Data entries
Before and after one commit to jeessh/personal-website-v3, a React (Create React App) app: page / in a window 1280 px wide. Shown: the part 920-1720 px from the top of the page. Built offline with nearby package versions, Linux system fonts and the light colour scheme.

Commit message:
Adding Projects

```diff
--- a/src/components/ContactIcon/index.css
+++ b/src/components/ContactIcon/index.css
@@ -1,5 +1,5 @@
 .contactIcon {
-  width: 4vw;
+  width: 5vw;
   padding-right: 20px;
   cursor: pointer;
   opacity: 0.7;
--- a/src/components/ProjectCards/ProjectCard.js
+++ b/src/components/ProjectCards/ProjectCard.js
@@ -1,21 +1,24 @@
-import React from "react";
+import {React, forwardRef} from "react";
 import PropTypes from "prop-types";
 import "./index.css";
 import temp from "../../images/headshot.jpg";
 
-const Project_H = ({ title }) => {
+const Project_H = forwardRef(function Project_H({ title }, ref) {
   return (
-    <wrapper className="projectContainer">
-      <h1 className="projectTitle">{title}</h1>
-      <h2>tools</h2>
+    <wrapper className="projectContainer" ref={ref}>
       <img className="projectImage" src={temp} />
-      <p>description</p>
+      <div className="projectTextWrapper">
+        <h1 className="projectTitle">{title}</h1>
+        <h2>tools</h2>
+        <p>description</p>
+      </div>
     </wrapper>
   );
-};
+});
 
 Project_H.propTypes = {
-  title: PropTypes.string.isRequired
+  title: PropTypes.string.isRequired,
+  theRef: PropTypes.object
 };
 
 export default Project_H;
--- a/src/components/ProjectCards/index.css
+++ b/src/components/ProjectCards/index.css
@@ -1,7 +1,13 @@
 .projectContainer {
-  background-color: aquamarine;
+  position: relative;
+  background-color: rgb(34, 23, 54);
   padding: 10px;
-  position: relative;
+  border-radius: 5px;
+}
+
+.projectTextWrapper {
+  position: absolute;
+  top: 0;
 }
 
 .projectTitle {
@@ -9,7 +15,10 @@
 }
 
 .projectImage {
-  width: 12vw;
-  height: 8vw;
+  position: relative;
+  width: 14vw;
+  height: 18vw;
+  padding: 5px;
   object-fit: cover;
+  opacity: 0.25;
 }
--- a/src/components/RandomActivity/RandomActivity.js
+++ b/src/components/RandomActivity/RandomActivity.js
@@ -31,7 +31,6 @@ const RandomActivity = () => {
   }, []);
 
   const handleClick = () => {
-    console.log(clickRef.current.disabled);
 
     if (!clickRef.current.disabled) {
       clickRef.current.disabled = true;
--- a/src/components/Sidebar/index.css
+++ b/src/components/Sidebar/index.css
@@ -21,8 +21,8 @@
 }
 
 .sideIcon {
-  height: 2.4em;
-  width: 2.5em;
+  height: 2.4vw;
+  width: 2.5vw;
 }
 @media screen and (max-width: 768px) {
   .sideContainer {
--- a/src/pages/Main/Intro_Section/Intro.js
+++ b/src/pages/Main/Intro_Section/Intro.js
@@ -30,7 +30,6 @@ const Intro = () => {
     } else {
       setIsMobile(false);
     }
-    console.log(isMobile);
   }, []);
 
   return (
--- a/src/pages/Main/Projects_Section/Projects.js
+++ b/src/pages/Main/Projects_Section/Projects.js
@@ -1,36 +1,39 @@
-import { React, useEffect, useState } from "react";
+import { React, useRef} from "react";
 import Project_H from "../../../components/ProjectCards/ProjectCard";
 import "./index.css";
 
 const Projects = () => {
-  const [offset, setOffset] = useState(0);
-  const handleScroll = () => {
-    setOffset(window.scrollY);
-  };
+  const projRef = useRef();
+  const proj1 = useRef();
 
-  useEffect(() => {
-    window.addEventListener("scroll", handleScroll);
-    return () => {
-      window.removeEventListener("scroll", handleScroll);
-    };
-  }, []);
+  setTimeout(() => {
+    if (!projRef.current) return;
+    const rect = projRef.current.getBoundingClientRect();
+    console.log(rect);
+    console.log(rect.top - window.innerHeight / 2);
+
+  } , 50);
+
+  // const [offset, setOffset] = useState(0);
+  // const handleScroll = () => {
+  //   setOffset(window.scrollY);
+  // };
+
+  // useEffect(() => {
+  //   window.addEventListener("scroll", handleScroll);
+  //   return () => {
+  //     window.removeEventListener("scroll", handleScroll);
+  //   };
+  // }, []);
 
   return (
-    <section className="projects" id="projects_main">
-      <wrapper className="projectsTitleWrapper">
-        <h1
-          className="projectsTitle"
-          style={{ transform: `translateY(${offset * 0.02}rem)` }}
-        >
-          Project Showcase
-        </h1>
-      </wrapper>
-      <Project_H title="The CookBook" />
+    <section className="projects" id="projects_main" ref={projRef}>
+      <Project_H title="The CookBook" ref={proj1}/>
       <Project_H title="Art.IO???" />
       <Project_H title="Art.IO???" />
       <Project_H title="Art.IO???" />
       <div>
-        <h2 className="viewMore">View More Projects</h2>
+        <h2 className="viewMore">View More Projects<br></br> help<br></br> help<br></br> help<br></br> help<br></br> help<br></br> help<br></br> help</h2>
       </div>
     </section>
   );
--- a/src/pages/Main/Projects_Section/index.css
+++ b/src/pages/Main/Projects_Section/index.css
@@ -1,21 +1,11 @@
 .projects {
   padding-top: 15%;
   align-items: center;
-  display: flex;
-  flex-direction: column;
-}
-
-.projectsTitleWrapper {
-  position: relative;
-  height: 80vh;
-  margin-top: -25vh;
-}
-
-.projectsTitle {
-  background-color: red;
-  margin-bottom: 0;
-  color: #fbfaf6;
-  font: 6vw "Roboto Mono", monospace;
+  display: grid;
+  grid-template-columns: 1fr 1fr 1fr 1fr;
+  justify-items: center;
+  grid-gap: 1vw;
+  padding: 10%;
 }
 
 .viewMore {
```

:: What you are asked to do ::
What you return must match the entries exactly, word for word.

:: Solution ::
Before and after one commit to jeessh/personal-website-v3, a React (Create React App) app: page / in a window 1280 px wide. Shown: the part 920-1720 px from the top of the page. Built offline with nearby package versions, Linux system fonts and the light colour scheme.

Commit message:
Adding Projects

```diff
--- a/src/components/ContactIcon/index.css
+++ b/src/components/ContactIcon/index.css
@@ -1,5 +1,5 @@
 .contactIcon {
-  width: 4vw;
+  width: 5vw;
   padding-right: 20px;
   cursor: pointer;
   opacity: 0.7;
--- a/src/components/ProjectCards/ProjectCard.js
+++ b/src/components/ProjectCards/ProjectCard.js
@@ -1,21 +1,24 @@
-import React from "react";
+import {React, forwardRef} from "react";
 import PropTypes from "prop-types";
 import "./index.css";
 import temp from "../../images/headshot.jpg";
 
-const Project_H = ({ title }) => {
+const Project_H = forwardRef(function Project_H({ title }, ref) {
   return (
-    <wrapper className="projectContainer">
-      <h1 className="projectTitle">{title}</h1>
-      <h2>tools</h2>
+    <wrapper className="projectContainer" ref={ref}>
       <img className="projectImage" src={temp} />
-      <p>description</p>
+      <div className="projectTextWrapper">
+        <h1 className="projectTitle">{title}</h1>
+        <h2>tools</h2>
+        <p>description</p>
+      </div>
     </wrapper>
   );
-};
+});
 
 Project_H.propTypes = {
-  title: PropTypes.string.isRequired
+  title: PropTypes.string.isRequired,
+  theRef: PropTypes.object
 };
 
 export default Project_H;
--- a/src/components/ProjectCards/index.css
+++ b/src/components/ProjectCards/index.css
@@ -1,7 +1,13 @@
 .projectContainer {
-  background-color: aquamarine;
+  position: relative;
+  background-color: rgb(34, 23, 54);
   padding: 10px;
-  position: relative;
+  border-radius: 5px;
+}
+
+.projectTextWrapper {
+  position: absolute;
+  top: 0;
 }
 
 .projectTitle {
@@ -9,7 +15,10 @@
 }
 
 .projectImage {
-  width: 12vw;
-  height: 8vw;
+  position: relative;
+  width: 14vw;
+  height: 18vw;
+  padding: 5px;
   object-fit: cover;
+  opacity: 0.25;
 }
--- a/src/components/RandomActivity/RandomActivity.js
+++ b/src/components/RandomActivity/RandomActivity.js
@@ -31,7 +31,6 @@ const RandomActivity = () => {
   }, []);
 
   const handleClick = () => {
-    console.log(clickRef.current.disabled);
 
     if (!clickRef.current.disabled) {
       clickRef.current.disabled = true;
--- a/src/components/Sidebar/index.css
+++ b/src/components/Sidebar/index.css
@@ -21,8 +21,8 @@
 }
 
 .sideIcon {
-  height: 2.4em;
-  width: 2.5em;
+  height: 2.4vw;
+  width: 2.5vw;
 }
 @media screen and (max-width: 768px) {
   .sideContainer {
--- a/src/pages/Main/Intro_Section/Intro.js
+++ b/src/pages/Main/Intro_Section/Intro.js
@@ -30,7 +30,6 @@ const Intro = () => {
     } else {
       setIsMobile(false);
     }
-    console.log(isMobile);
   }, []);
 
   return (
--- a/src/pages/Main/Projects_Section/Projects.js
+++ b/src/pages/Main/Projects_Section/Projects.js
@@ -1,36 +1,39 @@
-import { React, useEffect, useState } from "react";
+import { React, useRef} from "react";
 import Project_H from "../../../components/ProjectCards/ProjectCard";
 import "./index.css";
 
 const Projects = () => {
-  const [offset, setOffset] = useState(0);
-  const handleScroll = () => {
-    setOffset(window.scrollY);
-  };
+  const projRef = useRef();
+  const proj1 = useRef();
 
-  useEffect(() => {
-    window.addEventListener("scroll", handleScroll);
-    return () => {
-      window.removeEventListener("scroll", handleScroll);
-    };
-  }, []);
+  setTimeout(() => {
+    if (!projRef.current) return;
+    const rect = projRef.current.getBoundingClientRect();
+    console.log(rect);
+    console.log(rect.top - window.innerHeight / 2);
+
+  } , 50);
+
+  // const [offset, setOffset] = useState(0);
+  // const handleScroll = () => {
+  //   setOffset(window.scrollY);
+  // };
+
+  // useEffect(() => {
+  //   window.addEventListener("scroll", handleScroll);
+  //   return () => {
+  //     window.removeEventListener("scroll", handleScroll);
+  //   };
+  // }, []);
 
   return (
-    <section className="projects" id="projects_main">
-      <wrapper className="projectsTitleWrapper">
-        <h1
-          className="projectsTitle"
-          style={{ transform: `translateY(${offset * 0.02}rem)` }}
-        >
-          Project Showcase
-        </h1>
-      </wrapper>
-      <Project_H title="The CookBook" />
+    <section className="projects" id="projects_main" ref={projRef}>
+      <Project_H title="The CookBook" ref={proj1}/>
       <Project_H title="Art.IO???" />
       <Project_H title="Art.IO???" />
       <Project_H title="Art.IO???" />
       <div>
-        <h2 className="viewMore">View More Projects</h2>
+        <h2 className="viewMore">View More Projects<br></br> help<br></br> help<br></br> help<br></br> help<br></br> help<br></br> help<br></br> help</h2>
       </div>
     </section>
   );
--- a/src/pages/Main/Projects_Section/index.css
+++ b/src/pages/Main/Projects_Section/index.css
@@ -1,21 +1,11 @@
 .projects {
   padding-top: 15%;
   align-items: center;
-  display: flex;
-  flex-direction: column;
-}
-
-.projectsTitleWrapper {
-  position: relative;
-  height: 80vh;
-  margin-top: -25vh;
-}
-
-.projectsTitle {
-  background-color: red;
-  margin-bottom: 0;
-  color: #fbfaf6;
-  font: 6vw "Roboto Mono", monospace;
+  display: grid;
+  grid-template-columns: 1fr 1fr 1fr 1fr;
+  justify-items: center;
+  grid-gap: 1vw;
+  padding: 10%;
 }
 
 .viewMore {
```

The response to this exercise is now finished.